In August, Dropbox announced they were dropping support for almost all Linux file systems. Many users were upset. Speculation was Dropbox had to support a wide variety of Linux distributions, file systems, desktop environments, and Kernels where they didn’t see any return on this investment. Companies often take a chance hoping users purchase paid subscriptions to support further developments in these areas. Linux users weren’t subscribing to sustain further development and support, so it was dropped. Most Linux users like free stuff because, well, the operating system itself is free.
I would say the remaining 25% of my issues are round quality of applications. While there are video ripping, editing, and authoring tools available, they don’t hold up to the Windows tools I’m using. Most users are on Windows so that’s where companies devote their time. Application authors who set out to make equally good tools in Linux may run into problems or lack of interest either in terms of downloads, support from the community, or through life, job, or family changes. Handbrake and VLC work as well in Linux as Windows. Video stream repair and splitting, DVD and Blu-Ray authoring, DVR, and audio ripping – not so much. Still using Windows applications. Not saying all Linux tools are bad because there some really powerful ones.
My desktop was the big obstacle to accomplishing my goal of getting Linux as my daily operating system. 99% of the time that system is running Fedora. I do have a number of virtual Windows machines for things like MS Office, radio programming, SDR programs, and my cord-cutter service – which says it will work in Chrome, but its only Chrome running on Windows. For applications and hardware interactions that didn’t work well in a virtual environment, I resized my original Windows partition down to about 30 GB and boot into Windows only when I need it. My shack PC is going to stay on Windows 7 because some of my ham activity is tied to programs only available on Windows.
These have been my experiences in moving away from the Windows disaster into an alternative desktop & laptop platform – Fedora Linux. These might motivate you to try Linux or some other Windows alternative. It will be like learning something new for most people. I had ideas of what the experience would look like and challenges having supported and programmed in Linux environments for the better part of a decade. The Mac platform has really become popular with great applications and great support from Apple. If you’re not willing to drop a significant amount of money on their devices, consider looking at Linux as an alternative.
Late breaking for FT8 users: if you operate either the very popular FT8 or MSK144 digital modes, please update your version of WSJT-X to 2.0 by January 1, 2019. These protocols have been enhanced in a way that is not compatible with previous versions of WSJT-X. After that date, only the new version of those modes should be used on the air.
Thanks for reading.

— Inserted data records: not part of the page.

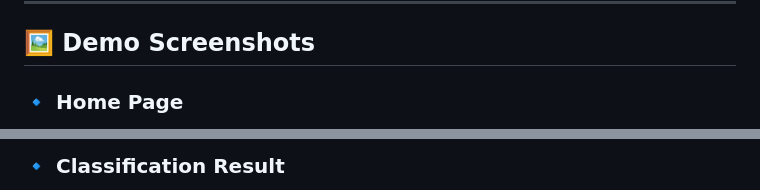
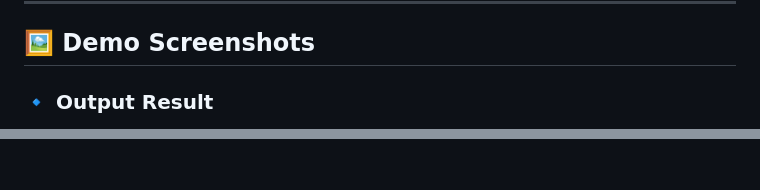
Before and after one commit to adityabhole165/Cyber-Security-Ai-Enhanced-Intrusion-Detection-System, a Markdown page: README.md, 2 parts joined by grey strips. Rendered like a GitHub page.

```diff
--- a/README.md
+++ b/README.md
@@ -13,6 +13,5 @@ By combining advanced Random Forest Classification with cybersecurity domain kno
 
 ## 🖼 Demo Screenshots
 
-### 🔹 Home Page
-
+### 🔹 Output Result
 <p align="center">
@@ -20,4 +19,2 @@ By combining advanced Random Forest Classification with cybersecurity domain kno
 </p>
-
-### 🔹 Classification Result
 <p align="center">
```
Also changed, not shown: other parts of README.md (+8 -2 lines).
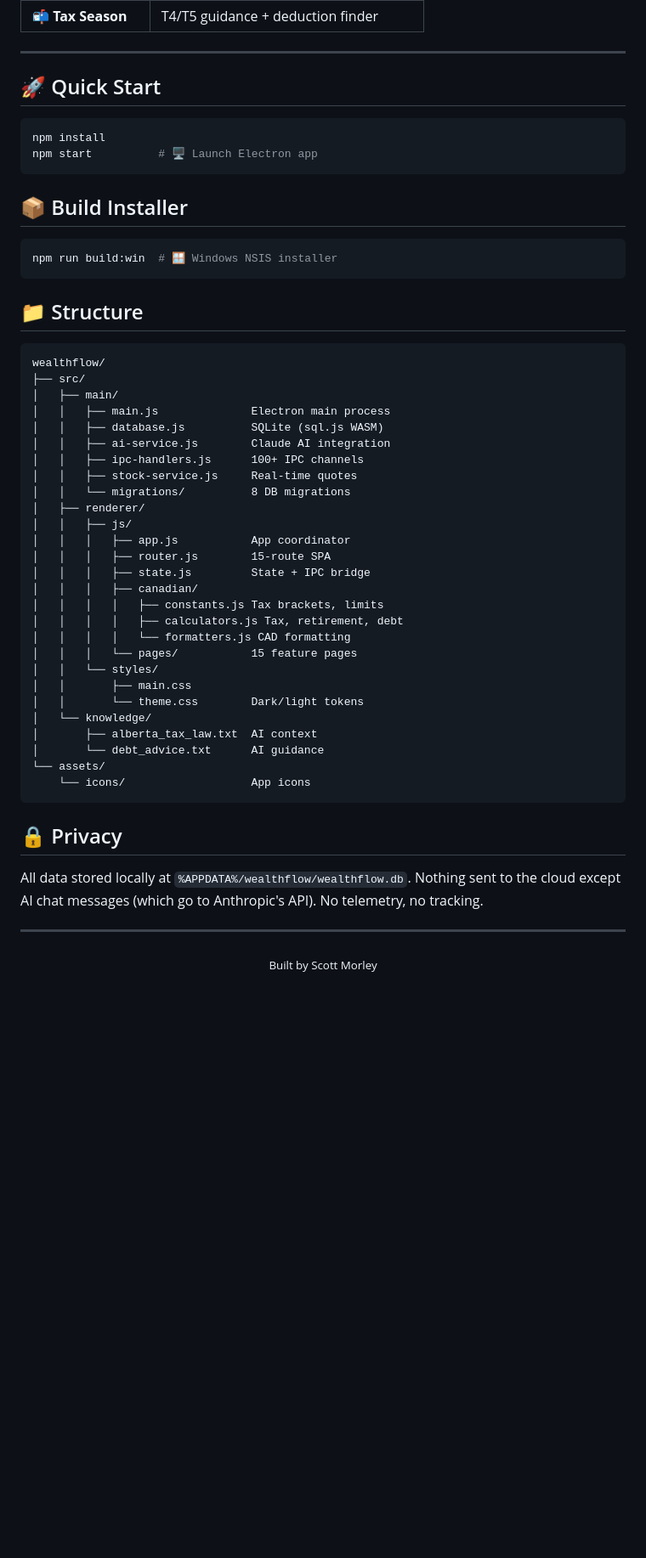
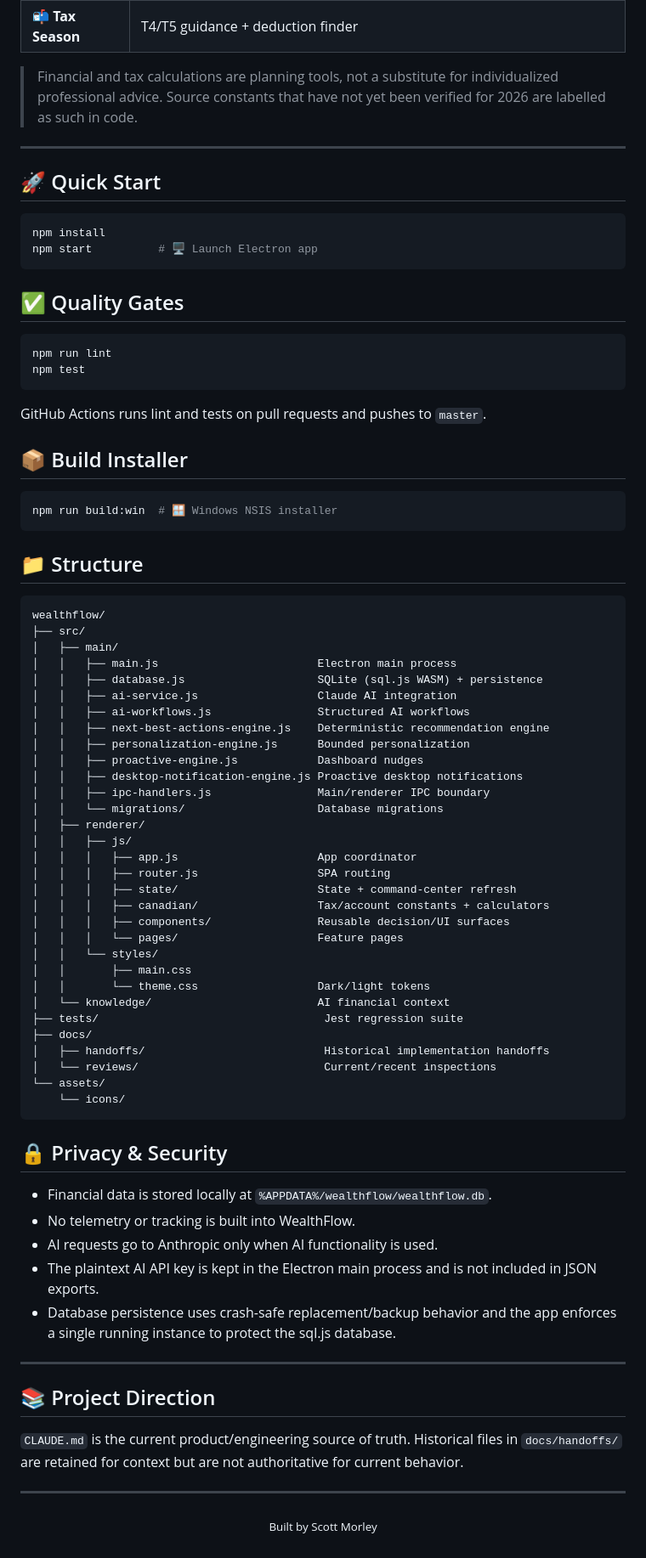
Before and after one commit to scomofo/wealthflow, a Markdown page: README.md, the part around one of its changes. Shown at 85% size. Drawn GitHub-style; blank space fills up the shorter version.

Commit message:
Bring README in sync with current product

````diff
--- a/README.md
+++ b/README.md
@@ -77,4 +92,6 @@
 | 📬 **Tax Season** | T4/T5 guidance + deduction finder |
+
+> Financial and tax calculations are planning tools, not a substitute for individualized professional advice. Source constants that have not yet been verified for 2026 are labelled as such in code.
 
 ---
 
@@ -84,6 +101,15 @@
 npm install
 npm start          # 🖥️ Launch Electron app
 ```
+
+## ✅ Quality Gates
+
+```bash
+npm run lint
+npm test
+```
+
+GitHub Actions runs lint and tests on pull requests and pushes to `master`.
 
 ## 📦 Build Installer
 
@@ -97,35 +123,49 @@ npm run build:win  # 🪟 Windows NSIS installer
 wealthflow/
 ├── src/
 │   ├── main/
-│   │   ├── main.js              Electron main process
-│   │   ├── database.js          SQLite (sql.js WASM)
-│   │   ├── ai-service.js        Claude AI integration
-│   │   ├── ipc-handlers.js      100+ IPC channels
-│   │   ├── stock-service.js     Real-time quotes
-│   │   └── migrations/          8 DB migrations
+│   │   ├── main.js                        Electron main process
+│   │   ├── database.js                    SQLite (sql.js WASM) + persistence
+│   │   ├── ai-service.js                  Claude AI integration
+│   │   ├── ai-workflows.js                Structured AI workflows
+│   │   ├── next-best-actions-engine.js    Deterministic recommendation engine
+│   │   ├── personalization-engine.js      Bounded personalization
+│   │   ├── proactive-engine.js            Dashboard nudges
+│   │   ├── desktop-notification-engine.js Proactive desktop notifications
+│   │   ├── ipc-handlers.js                Main/renderer IPC boundary
+│   │   └── migrations/                    Database migrations
 │   ├── renderer/
 │   │   ├── js/
-│   │   │   ├── app.js           App coordinator
-│   │   │   ├── router.js        15-route SPA
-│   │   │   ├── state.js         State + IPC bridge
-│   │   │   ├── canadian/
-│   │   │   │   ├── constants.js Tax brackets, limits
-│   │   │   │   ├── calculators.js Tax, retirement, debt
-│   │   │   │   └── formatters.js CAD formatting
-│   │   │   └── pages/           15 feature pages
+│   │   │   ├── app.js                     App coordinator
+│   │   │   ├── router.js                  SPA routing
+│   │   │   ├── state/                     State + command-center refresh
+│   │   │   ├── canadian/                  Tax/account constants + calculators
+│   │   │   ├── components/                Reusable decision/UI surfaces
+│   │   │   └── pages/                     Feature pages
 │   │   └── styles/
 │   │       ├── main.css
-│   │       └── theme.css        Dark/light tokens
-│   └── knowledge/
-│       ├── alberta_tax_law.txt  AI context
-│       └── debt_advice.txt      AI guidance
+│   │       └── theme.css                  Dark/light tokens
+│   └── knowledge/                         AI financial context
+├── tests/                                  Jest regression suite
+├── docs/
+│   ├── handoffs/                           Historical implementation handoffs
+│   └── reviews/                            Current/recent inspections
 └── assets/
-    └── icons/                   App icons
+    └── icons/
 ```
 
-## 🔒 Privacy
+## 🔒 Privacy & Security
 
-All data stored locally at `%APPDATA%/wealthflow/wealthflow.db`. Nothing sent to the cloud except AI chat messages (which go to Anthropic's API). No telemetry, no tracking.
+- Financial data is stored locally at `%APPDATA%/wealthflow/wealthflow.db`.
+- No telemetry or tracking is built into WealthFlow.
+- AI requests go to Anthropic only when AI functionality is used.
+- The plaintext AI API key is kept in the Electron main process and is not included in JSON exports.
+- Database persistence uses crash-safe replacement/backup behavior and the app enforces a single running instance to protect the sql.js database.
+
+---
+
+## 📚 Project Direction
+
+`CLAUDE.md` is the current product/engineering source of truth. Historical files in `docs/handoffs/` are retained for context but are not authoritative for current behavior.
 
 ---
 
````
Also changed, not shown: other parts of README.md (+39 -24 lines).
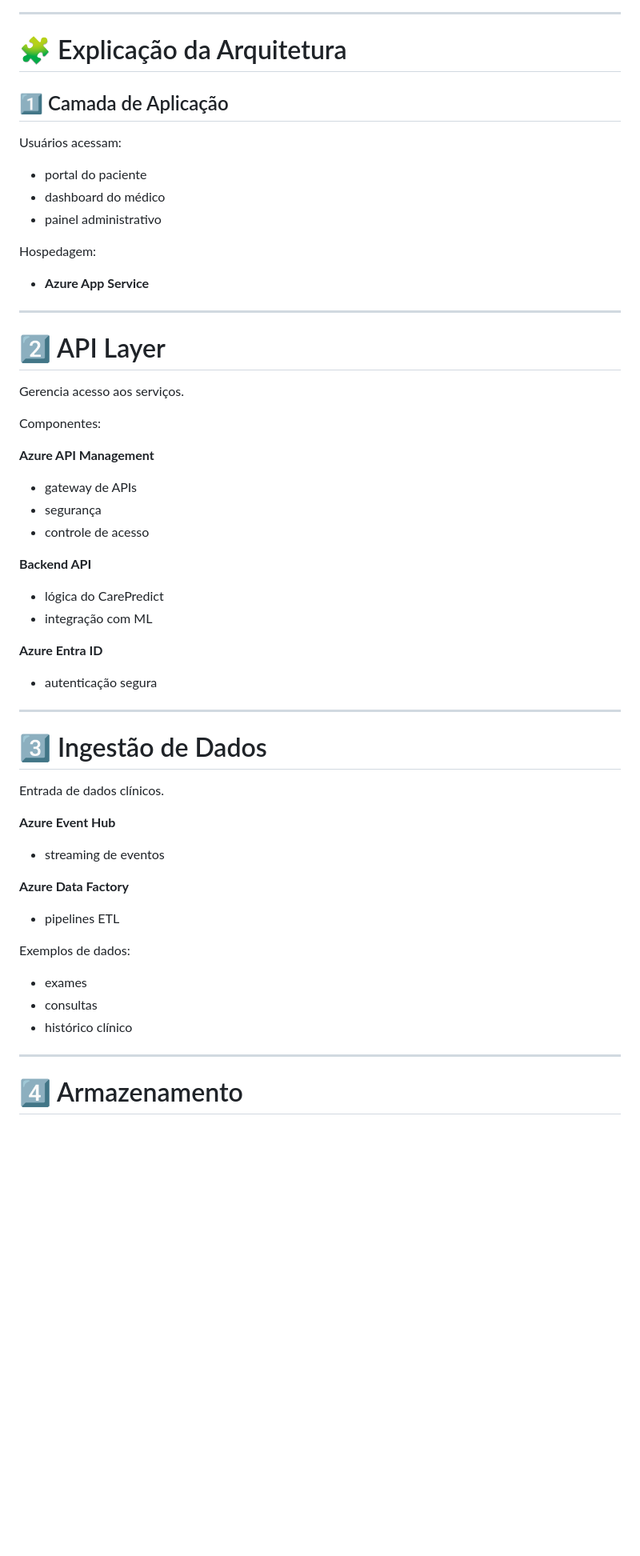
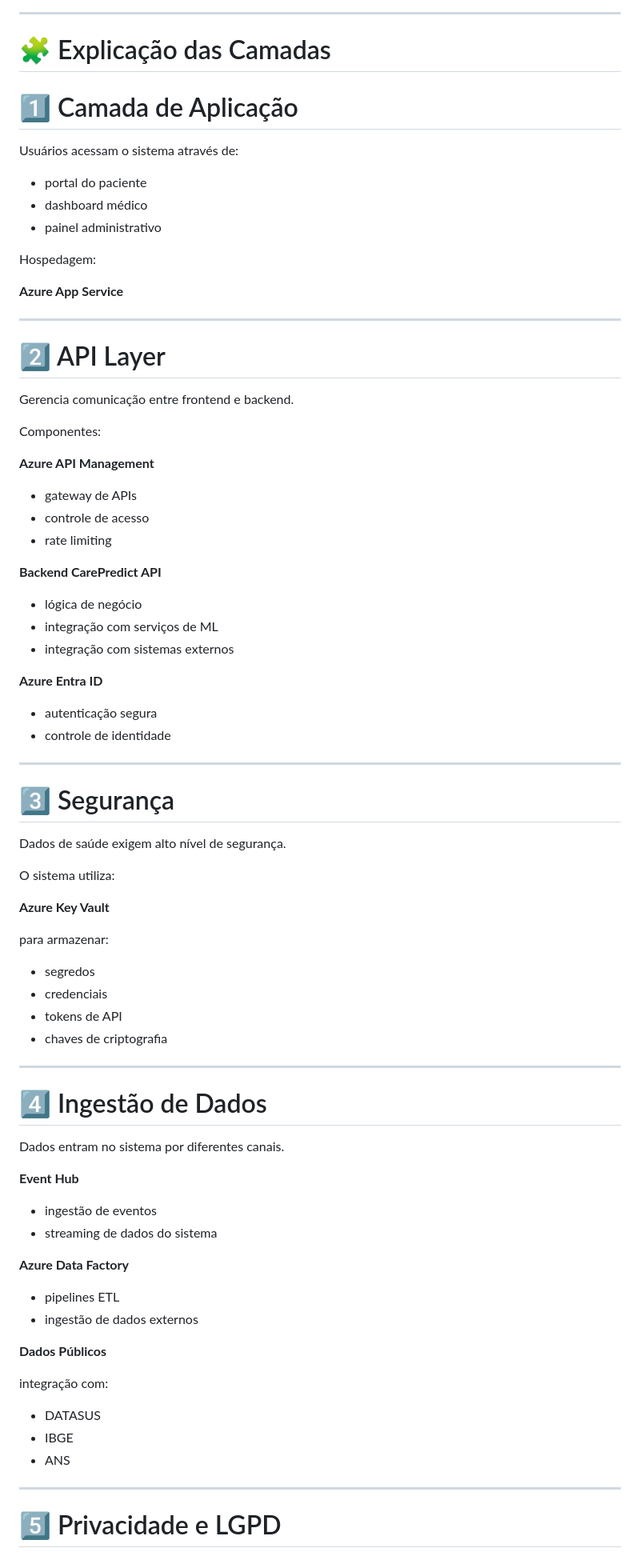
Before and after one commit to ccps1-care-predict/care-plus-ccps1, a Markdown page: ARQUITERUA CLOUD.md, the part around one of its changes. Shown at 80% size. Drawn GitHub-style; blank space fills up the shorter version.

Commit message:
doc: arq de cloud

```diff
--- a/ARQUITERUA CLOUD.md
+++ b/ARQUITERUA CLOUD.md
@@ -111,64 +190,87 @@ Databricks --> Monitor
 
 ---
 
-# 🧩 Explicação da Arquitetura
+# 🧩 Explicação das Camadas
 
-## 1️⃣ Camada de Aplicação
+# 1️⃣ Camada de Aplicação
 
-Usuários acessam:
+Usuários acessam o sistema através de:
 
 * portal do paciente
-* dashboard do médico
+* dashboard médico
 * painel administrativo
 
 Hospedagem:
 
-* **Azure App Service**
+**Azure App Service**
 
 ---
 
 # 2️⃣ API Layer
 
-Gerencia acesso aos serviços.
+Gerencia comunicação entre frontend e backend.
 
 Componentes:
 
 **Azure API Management**
 
 * gateway de APIs
-* segurança
 * controle de acesso
+* rate limiting
 
-**Backend API**
+**Backend CarePredict API**
 
-* lógica do CarePredict
-* integração com ML
+* lógica de negócio
+* integração com serviços de ML
+* integração com sistemas externos
 
 **Azure Entra ID**
 
 * autenticação segura
+* controle de identidade
 
 ---
 
-# 3️⃣ Ingestão de Dados
+# 3️⃣ Segurança
 
-Entrada de dados clínicos.
+Dados de saúde exigem alto nível de segurança.
 
-**Azure Event Hub**
+O sistema utiliza:
 
-* streaming de eventos
+**Azure Key Vault**
+
+para armazenar:
+
+* segredos
+* credenciais
+* tokens de API
+* chaves de criptografia
+
+---
+
+# 4️⃣ Ingestão de Dados
+
+Dados entram no sistema por diferentes canais.
+
+**Event Hub**
+
+* ingestão de eventos
+* streaming de dados do sistema
 
 **Azure Data Factory**
 
 * pipelines ETL
+* ingestão de dados externos
 
-Exemplos de dados:
+**Dados Públicos**
 
-* exames
-* consultas
-* histórico clínico
+integração com:
+
+* DATASUS
+* IBGE
+* ANS
 
 ---
 
-# 4️⃣ Armazenamento
+# 5️⃣ Privacidade e LGPD
 
```
Also changed, not shown: other parts of ARQUITERUA CLOUD.md (+170 -50 lines).
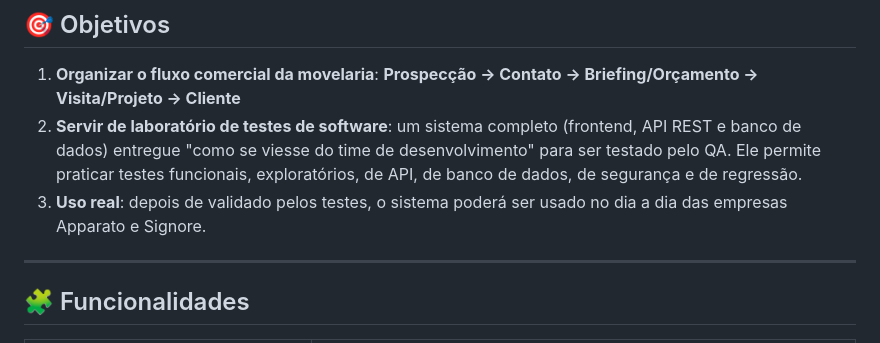
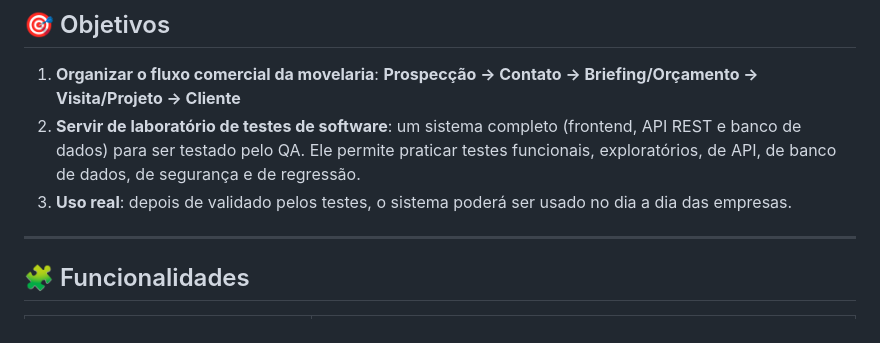
Before and after one commit to CibeleFalaschi/modelo_movelaria, a Markdown page: README.MD, the part around the change. GitHub-like rendering.

Commit message:
docs: atualiza README

```diff
--- a/README.MD
+++ b/README.MD
@@ -13,10 +13,9 @@ Análise e Desenvolvimento de Sistemas e da Mentoria em Testes de Software do Ju
 1. **Organizar o fluxo comercial da movelaria**:
    **Prospecção → Contato → Briefing/Orçamento → Visita/Projeto → Cliente**
 2. **Servir de laboratório de testes de software**: um sistema completo (frontend, API REST e banco de dados)
-   entregue "como se viesse do time de desenvolvimento" para ser testado pelo QA. Ele permite praticar testes
+   para ser testado pelo QA. Ele permite praticar testes
    funcionais, exploratórios, de API, de banco de dados, de segurança e de regressão.
-3. **Uso real**: depois de validado pelos testes, o sistema poderá ser usado no dia a dia das empresas
-   Apparato e Signore.
+3. **Uso real**: depois de validado pelos testes, o sistema poderá ser usado no dia a dia das empresas.
 
 ---
 
```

Happy holidays, Merry Christmas, and Happy New Year!
73… de Jeff – K8JTK